Extracted records:
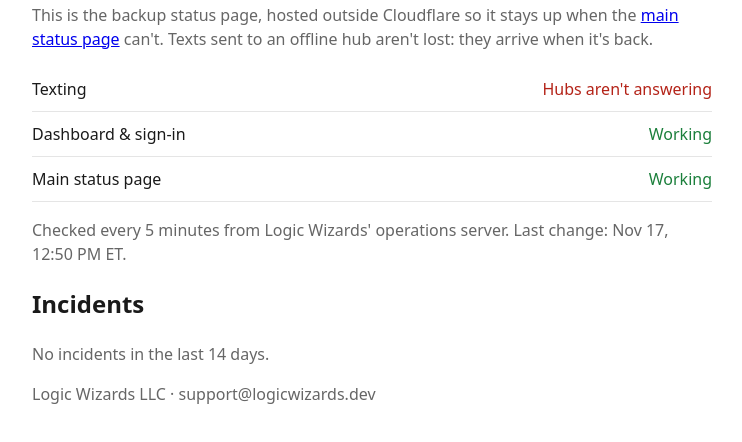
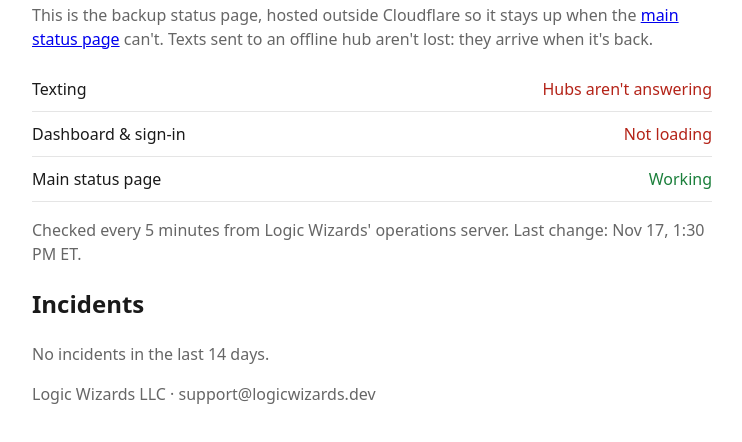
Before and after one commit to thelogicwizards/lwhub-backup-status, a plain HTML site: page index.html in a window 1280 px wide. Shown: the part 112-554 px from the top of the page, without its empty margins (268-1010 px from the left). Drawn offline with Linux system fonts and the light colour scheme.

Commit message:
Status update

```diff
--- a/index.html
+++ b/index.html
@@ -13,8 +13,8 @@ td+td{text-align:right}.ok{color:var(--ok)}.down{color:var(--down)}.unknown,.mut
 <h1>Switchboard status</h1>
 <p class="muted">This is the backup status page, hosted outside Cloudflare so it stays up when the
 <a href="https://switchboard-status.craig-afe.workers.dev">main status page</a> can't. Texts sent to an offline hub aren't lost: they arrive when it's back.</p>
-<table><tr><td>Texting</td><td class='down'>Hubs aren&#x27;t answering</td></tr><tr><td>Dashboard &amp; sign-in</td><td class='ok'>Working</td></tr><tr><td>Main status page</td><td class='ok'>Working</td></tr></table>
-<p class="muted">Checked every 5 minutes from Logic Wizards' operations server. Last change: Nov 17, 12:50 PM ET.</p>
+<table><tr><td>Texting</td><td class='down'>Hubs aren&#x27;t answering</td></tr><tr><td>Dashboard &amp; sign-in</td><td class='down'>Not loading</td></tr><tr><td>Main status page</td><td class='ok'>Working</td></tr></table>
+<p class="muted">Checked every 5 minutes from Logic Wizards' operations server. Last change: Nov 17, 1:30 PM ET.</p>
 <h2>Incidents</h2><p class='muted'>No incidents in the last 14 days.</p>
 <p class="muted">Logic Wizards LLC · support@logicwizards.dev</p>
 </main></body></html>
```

About this task: Copy the entire listing exactly but skip the pictures.

Solution for this task:
Before and after one commit to thelogicwizards/lwhub-backup-status, a plain HTML site: page index.html in a window 1280 px wide. Shown: the part 112-554 px from the top of the page, without its empty margins (268-1010 px from the left). Drawn offline with Linux system fonts and the light colour scheme.

Commit message:
Status update

```diff
--- a/index.html
+++ b/index.html
@@ -13,8 +13,8 @@ td+td{text-align:right}.ok{color:var(--ok)}.down{color:var(--down)}.unknown,.mut
 <h1>Switchboard status</h1>
 <p class="muted">This is the backup status page, hosted outside Cloudflare so it stays up when the
 <a href="https://switchboard-status.craig-afe.workers.dev">main status page</a> can't. Texts sent to an offline hub aren't lost: they arrive when it's back.</p>
-<table><tr><td>Texting</td><td class='down'>Hubs aren&#x27;t answering</td></tr><tr><td>Dashboard &amp; sign-in</td><td class='ok'>Working</td></tr><tr><td>Main status page</td><td class='ok'>Working</td></tr></table>
-<p class="muted">Checked every 5 minutes from Logic Wizards' operations server. Last change: Nov 17, 12:50 PM ET.</p>
+<table><tr><td>Texting</td><td class='down'>Hubs aren&#x27;t answering</td></tr><tr><td>Dashboard &amp; sign-in</td><td class='down'>Not loading</td></tr><tr><td>Main status page</td><td class='ok'>Working</td></tr></table>
+<p class="muted">Checked every 5 minutes from Logic Wizards' operations server. Last change: Nov 17, 1:30 PM ET.</p>
 <h2>Incidents</h2><p class='muted'>No incidents in the last 14 days.</p>
 <p class="muted">Logic Wizards LLC · support@logicwizards.dev</p>
 </main></body></html>
```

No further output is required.